Thursday, 9 December 1999
Tom Shippey: The Oxford Book of Fantasy Stories (1994)
Review number: 403
This collection of short stories aims to be representative of the history of the modern fantasy genre, from the mid-nineteenth century onwards. The authors include many important shapers of the genre, though there are odd omissions - Tolkien, Morris, MacDonald and Donaldson, for example. The selection concentrates on the earlier years, probably because the average reader of fantasy relies on the selection in the local bookshop and only ever sees relatively recent literature. The introduction explains something of the importance of the writers, though its thematic rather than historical arrangement makes it difficult to gain a coherent understanding of the history of the genre from it. (It is clearly intended as a discussion of what makes a story fantasy and what elements are contained in a fantasy story.) The book would have been improved by giving a short editorial introduction to each story, to set it into the context of the author's work - some are entirely typical, like Robert Holdstock's Thorn, others not at all, like Mervyn Peake's Same Time Same Place - and to describe the author's role in the fantasy genre in general.
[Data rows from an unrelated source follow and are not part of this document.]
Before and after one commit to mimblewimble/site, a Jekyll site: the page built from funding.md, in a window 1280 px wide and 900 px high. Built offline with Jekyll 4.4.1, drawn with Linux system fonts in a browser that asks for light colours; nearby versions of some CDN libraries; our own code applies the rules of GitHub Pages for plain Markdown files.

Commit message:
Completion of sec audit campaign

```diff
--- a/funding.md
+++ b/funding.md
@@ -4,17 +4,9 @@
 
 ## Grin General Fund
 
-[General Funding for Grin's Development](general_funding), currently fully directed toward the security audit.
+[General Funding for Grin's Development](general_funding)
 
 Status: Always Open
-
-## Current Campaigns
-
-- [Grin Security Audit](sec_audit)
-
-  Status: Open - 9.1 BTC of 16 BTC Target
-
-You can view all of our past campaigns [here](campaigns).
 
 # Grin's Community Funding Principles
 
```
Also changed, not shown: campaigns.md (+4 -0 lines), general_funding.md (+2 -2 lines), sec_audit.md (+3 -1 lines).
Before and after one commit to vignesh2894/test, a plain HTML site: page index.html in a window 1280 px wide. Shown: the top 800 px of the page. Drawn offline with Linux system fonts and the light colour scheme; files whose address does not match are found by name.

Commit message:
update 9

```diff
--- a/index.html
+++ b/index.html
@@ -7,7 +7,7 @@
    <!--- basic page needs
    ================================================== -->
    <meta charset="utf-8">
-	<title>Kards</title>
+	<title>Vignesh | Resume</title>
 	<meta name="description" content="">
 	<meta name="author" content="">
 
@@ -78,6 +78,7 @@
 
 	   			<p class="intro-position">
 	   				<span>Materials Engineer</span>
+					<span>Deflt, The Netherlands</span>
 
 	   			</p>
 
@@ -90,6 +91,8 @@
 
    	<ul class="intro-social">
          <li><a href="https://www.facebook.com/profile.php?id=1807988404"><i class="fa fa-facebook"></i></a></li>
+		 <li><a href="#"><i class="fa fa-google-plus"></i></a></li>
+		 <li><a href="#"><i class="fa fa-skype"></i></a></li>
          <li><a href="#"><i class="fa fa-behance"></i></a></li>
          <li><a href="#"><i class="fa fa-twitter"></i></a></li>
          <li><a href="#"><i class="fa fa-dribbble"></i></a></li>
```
For my taste, the selection ran rather too close to the horror end of the genre, and one or two of the stories are very unpleasant indeed, while few have the lightheartedness so typical of another side of the genre, a tradition running from Pratchett back to de Camp and beyond. (The most humorous stories are the first and last, The Demon Pope by Richard Garnett from 1888 and Troll Bridge by Terry Pratchett from 1992.)